The exercise asks you to copy every line below in which "color" appears.

*** Opening of Data records ***

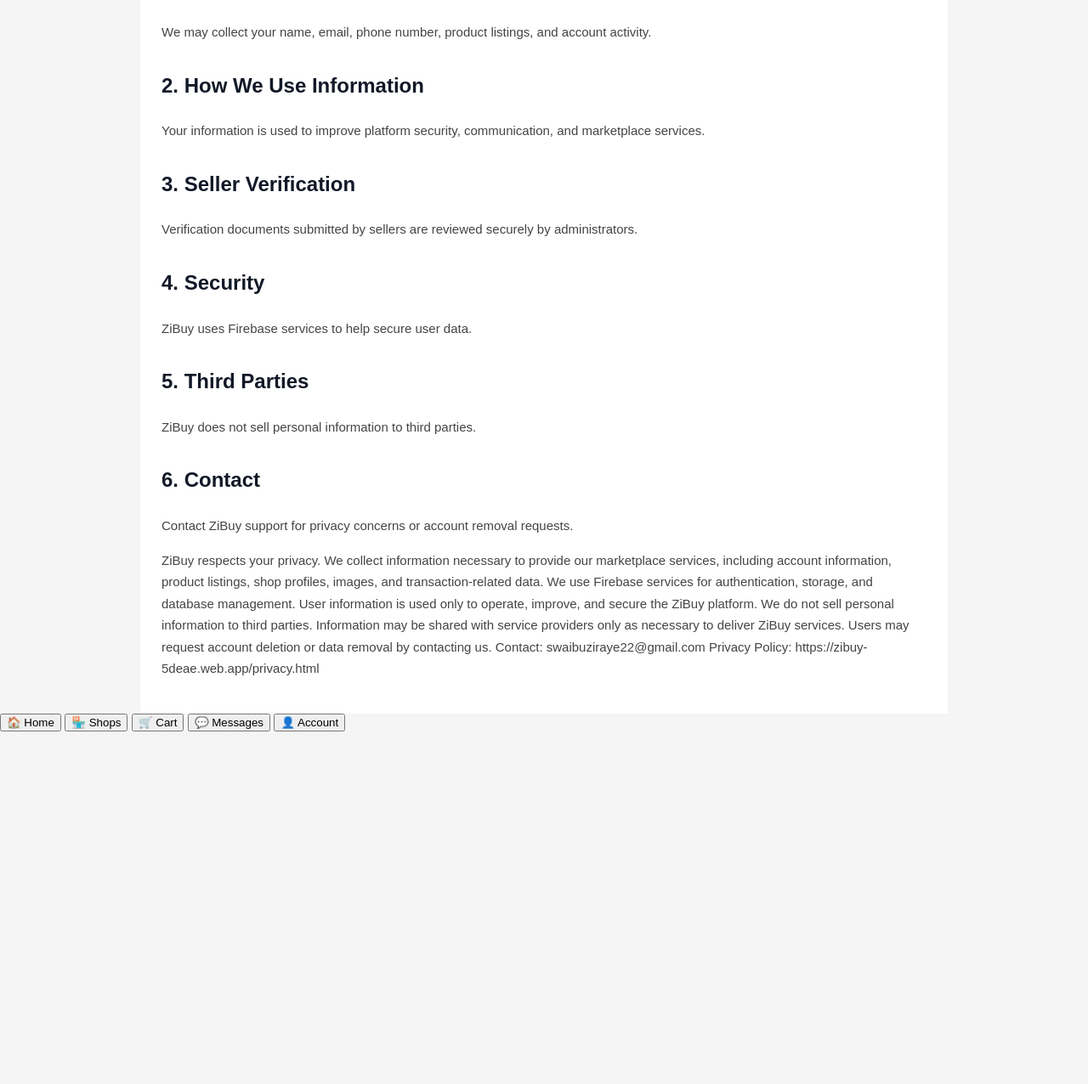
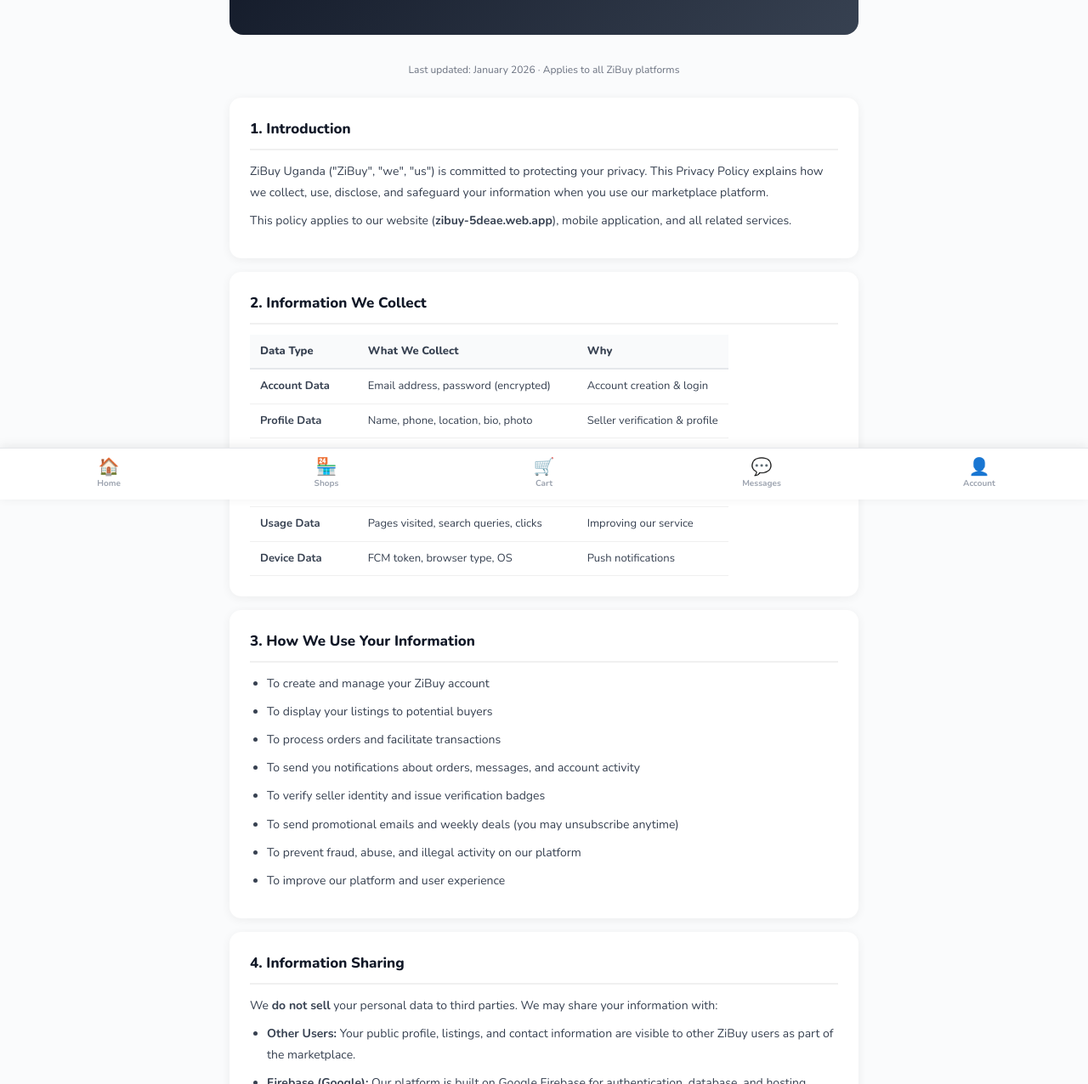
Before and after one commit to swaibuziraye24/ZiBuy, a website: page public/privacy.html in a window 1280 px wide. Shown: the part 212-1488 px from the top of the page at 85% size. Before the commit the page ends 1073 px from the top, so only its background shows below. Drawn offline with nearby package versions, Linux system fonts and the light colour scheme; no server answers.

Commit message:
Update privacy.html

```diff
--- a/public/privacy.html
+++ b/public/privacy.html
@@ -1,125 +1,142 @@
+
 <!DOCTYPE html>
 <html lang="en">
 <head>
-  <meta charset="UTF-8"/>
-  <meta name="viewport" content="width=device-width, initial-scale=1.0"/>
+  <meta charset="UTF-8">
+  <meta name="viewport" content="width=device-width, initial-scale=1.0, viewport-fit=cover">
   <meta name="theme-color" content="#ff6600">
-<meta name="apple-mobile-web-app-capable" content="yes">
-<meta name="mobile-web-app-capable" content="yes">
-  <title>ZiBuy Privacy Policy</title>
-<link rel="manifest" href="/manifest.json">
+  <title>Privacy Policy — ZiBuy</title>
+  <link rel="stylesheet" href="style.css">
+  <link rel="manifest" href="/manifest.json">
   <style>
-    body{
-      font-family:Arial,sans-serif;
-      background:#f5f5f5;
-      margin:0;
-      color:#222;
-    }
-
-    .container{
-      max-width:900px;
-      margin:auto;
-      background:white;
-      padding:25px;
-      line-height:1.7;
-    }
-
-    h1{
-      color:#ff6600;
-      margin-bottom:20px;
-    }
-
-    h2{
-      margin-top:30px;
-      color:#111827;
-    }
-
-    p{
-      color:#444;
-      font-size:15px;
-    }
-
-    @media(max-width:768px){
-      .container{
-        padding:18px;
-      }
-
-      p{
-        font-size:14px;
-      }
-    }
+    .legal-wrap { max-width: 780px; margin: 0 auto; padding: 32px 20px 80px; }
+    .legal-hero { background: linear-gradient(135deg, #111827, #374151); color: white; padding: 40px 24px; text-align: center; margin-bottom: 32px; border-radius: 16px; }
+    .legal-hero h1 { font-size: 28px; font-weight: 900; margin: 0 0 8px; }
+    .legal-hero p { margin: 0; opacity: .9; font-size: 14px; }
+    .legal-section { background: white; border-radius: 14px; padding: 24px; box-shadow: 0 2px 12px rgba(0,0,0,0.06); margin-bottom: 16px; }
+    .legal-section h2 { font-size: 17px; font-weight: 800; color: #111827; margin: 0 0 12px; padding-bottom: 10px; border-bottom: 2px solid #f0f0f0; }
+    .legal-section p, .legal-section li { font-size: 14px; color: #374151; line-height: 1.8; margin-bottom: 8px; }
+    .legal-section ul { padding-left: 20px; }
+    .data-table { width: 100%; border-collapse: collapse; font-size: 13px; margin-top: 10px; }
+    .data-table th { background: #f9fafb; padding: 10px 12px; text-align: left; font-weight: 800; color: #374151; border-bottom: 2px solid #e5e7eb; }
+    .data-table td { padding: 10px 12px; border-bottom: 1px solid #f0f0f0; color: #374151; }
+    .last-updated { text-align: center; font-size: 12px; color: #6b7280; margin-bottom: 24px; }
   </style>
 </head>
 <body>
+<header class="topbar">
+  <a href="index.html"><img src="my_logo.png" alt="ZiBuy" style="height:45px;width:auto"></a>
+  <div style="margin-left:auto">
+    <button class="btn btn-dark" onclick="window.history.back()">← Back</button>
+  </div>
+</header>
 
-<div class="container">
+<div class="legal-wrap">
+  <div class="legal-hero">
+    <h1>🔒 Privacy Policy</h1>
+    <p>How ZiBuy Uganda collects, uses, and protects your personal data</p>
+  </div>
 
-  <h1>ZiBuy Privacy Policy</h1>
+  <p class="last-updated">Last updated: January 2026 · Applies to all ZiBuy platforms</p>
 
-  <p>
-    ZiBuy respects your privacy and protects your personal information.
-  </p>
+  <div class="legal-section">
+    <h2>1. Introduction</h2>
+    <p>ZiBuy Uganda ("ZiBuy", "we", "us") is committed to protecting your privacy. This Privacy Policy explains how we collect, use, disclose, and safeguard your information when you use our marketplace platform.</p>
+    <p>This policy applies to our website (<strong>zibuy-5deae.web.app</strong>), mobile application, and all related services.</p>
+  </div>
 
-  <h2>1. Information We Collect</h2>
+  <div class="legal-section">
+    <h2>2. Information We Collect</h2>
+    <table class="data-table">
+      <thead>
+        <tr><th>Data Type</th><th>What We Collect</th><th>Why</th></tr>
+      </thead>
+      <tbody>
+        <tr><td><strong>Account Data</strong></td><td>Email address, password (encrypted)</td><td>Account creation & login</td></tr>
+        <tr><td><strong>Profile Data</strong></td><td>Name, phone, location, bio, photo</td><td>Seller verification & profile</td></tr>
+        <tr><td><strong>Listing Data</strong></td><td>Product name, price, images, description</td><td>Marketplace listings</td></tr>
+        <tr><td><strong>Transaction Data</strong></td><td>Order details, payment references</td><td>Order processing</td></tr>
+        <tr><td><strong>Usage Data</strong></td><td>Pages visited, search queries, clicks</td><td>Improving our service</td></tr>
+        <tr><td><strong>Device Data</strong></td><td>FCM token, browser type, OS</td><td>Push notifications</td></tr>
+      </tbody>
+    </table>
+  </div>
 
-  <p>
-    We may collect your name, email, phone number, product listings, and account activity.
-  </p>
+  <div class="legal-section">
+    <h2>3. How We Use Your Information</h2>
+    <ul>
+      <li>To create and manage your ZiBuy account</li>
+      <li>To display your listings to potential buyers</li>
+      <li>To process orders and facilitate transactions</li>
+      <li>To send you notifications about orders, messages, and account activity</li>
+      <li>To verify seller identity and issue verification badges</li>
+      <li>To send promotional emails and weekly deals (you may unsubscribe anytime)</li>
+      <li>To prevent fraud, abuse, and illegal activity on our platform</li>
+      <li>To improve our platform and user experience</li>
+    </ul>
+  </div>
 
-  <h2>2. How We Use Information</h2>
+  <div class="legal-section">
+    <h2>4. Information Sharing</h2>
+    <p>We <strong>do not sell</strong> your personal data to third parties. We may share your information with:</p>
+    <ul>
+      <li><strong>Other Users:</strong> Your public profile, listings, and contact information are visible to other ZiBuy users as part of the marketplace.</li>
+      <li><strong>Firebase (Google):</strong> Our platform is built on Google Firebase for authentication, database, and hosting.</li>
+      <li><strong>Africa's Talking:</strong> SMS notifications for Gold plan sellers.</li>
+      <li><strong>Law Enforcement:</strong> When required by Ugandan law or valid legal process.</li>
+    </ul>
+  </div>
 
-  <p>
-    Your information is used to improve platform security, communication, and marketplace services.
-  </p>
+  <div class="legal-section">
+    <h2>5. Data Storage & Security</h2>
+    <ul>
+      <li>Your data is stored on <strong>Google Firebase</strong> servers with industry-standard encryption.</li>
+      <li>Passwords are encrypted and never stored in plain text.</li>
+      <li>We use HTTPS for all data transmission.</li>
+      <li>Access to user data is restricted to authorised ZiBuy administrators only.</li>
+      <li>We regularly review our security practices to protect your data.</li>
+    </ul>
+  </div>
 
-  <h2>3. Seller Verification</h2>
+  <div class="legal-section">
+    <h2>6. Your Rights</h2>
+    <p>You have the right to:</p>
+    <ul>
+      <li><strong>Access</strong> — Request a copy of the personal data we hold about you</li>
+      <li><strong>Correction</strong> — Update or correct your personal information via your dashboard</li>
+      <li><strong>Deletion</strong> — Request deletion of your account and associated data</li>
+      <li><strong>Opt-out</strong> — Unsubscribe from marketing emails at any time</li>
+      <li><strong>Portability</strong> — Request your data in a portable format</li>
+    </ul>
+    <p>To exercise these rights, contact us at <strong>swaibuziraye22@gmail.com</strong></p>
+  </div>
 
-  <p>
-    Verification documents submitted by sellers are reviewed securely by administrators.
-  </p>
+  <div class="legal-section">
+    <h2>7. Cookies & Local Storage</h2>
+    <p>ZiBuy uses browser local storage to save your shopping cart and preferences. We may use cookies for analytics and session management. You can disable cookies in your browser settings, though this may affect some features.</p>
+  </div>
 
-  <h2>4. Security</h2>
+  <div class="legal-section">
+    <h2>8. Children's Privacy</h2>
+    <p>ZiBuy is not intended for users under 18 years of age. We do not knowingly collect personal information from minors. If we become aware that a minor has provided us with personal information, we will delete it immediately.</p>
+  </div>
 
-  <p>
-    ZiBuy uses Firebase services to help secure user data.
-  </p>
+  <div class="legal-section">
+    <h2>9. Changes to This Policy</h2>
+    <p>We may update this Privacy Policy periodically. We will notify you of significant changes via email or in-app notification. Continued use of ZiBuy after changes constitutes acceptance.</p>
+  </div>
 
-  <h2>5. Third Parties</h2>
-
-  <p>
-    ZiBuy does not sell personal information to third parties.
-  </p>
-
-  <h2>6. Contact</h2>
-
-  <p>
-    Contact ZiBuy support for privacy concerns or account removal requests.
-  </p>
-
-
-  <p>
-
-ZiBuy respects your privacy. We collect information necessary to provide our marketplace services, including account information, product listings, shop profiles, images, and transaction-related data.
-
-We use Firebase services for authentication, storage, and database management. User information is used only to operate, improve, and secure the ZiBuy platform.
-
-We do not sell personal information to third parties. Information may be shared with service providers only as necessary to deliver ZiBuy services.
-
-Users may request account deletion or data removal by contacting us.
-
-Contact:
-swaibuziraye22@gmail.com
-
-Privacy Policy:
-https://zibuy-5deae.web.app/privacy.html
-
-</p>
-
+  <div class="legal-section">
+    <h2>10. Contact Us</h2>
+    <p>For privacy-related questions or requests:</p>
+    <ul>
+      <li>📧 <strong>Email:</strong> swaibuziraye22@gmail.com</li>
+      <li>📱 <strong>WhatsApp:</strong> +256 790 548 910</li>
+      <li>🌐 <strong>Website:</strong> zibuy-5deae.web.app</li>
+    </ul>
+  </div>
 </div>
 
-<script type="module" src="notifications-setup.js"></script>
-
 <script src="nav.js"></script>
-
 </body>
 </html>
```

*** Close of Data records ***

## Written answer
   <meta name="theme-color" content="#ff6600">
-      color:#222;
-      color:#ff6600;
-      color:#111827;
-      color:#444;
+    .legal-hero { background: linear-gradient(135deg, #111827, #374151); color: white; padding: 40px 24px; text-align: center; margin-bottom: 32px; border-radius: 16px; }
+    .legal-section h2 { font-size: 17px; font-weight: 800; color: #111827; margin: 0 0 12px; padding-bottom: 10px; border-bottom: 2px solid #f0f0f0; }
+    .legal-section p, .legal-section li { font-size: 14px; color: #374151; line-height: 1.8; margin-bottom: 8px; }
+    .data-table th { background: #f9fafb; padding: 10px 12px; text-align: left; font-weight: 800; color: #374151; border-bottom: 2px solid #e5e7eb; }
+    .data-table td { padding: 10px 12px; border-bottom: 1px solid #f0f0f0; color: #374151; }
+    .last-updated { text-align: center; font-size: 12px; color: #6b7280; margin-bottom: 24px; }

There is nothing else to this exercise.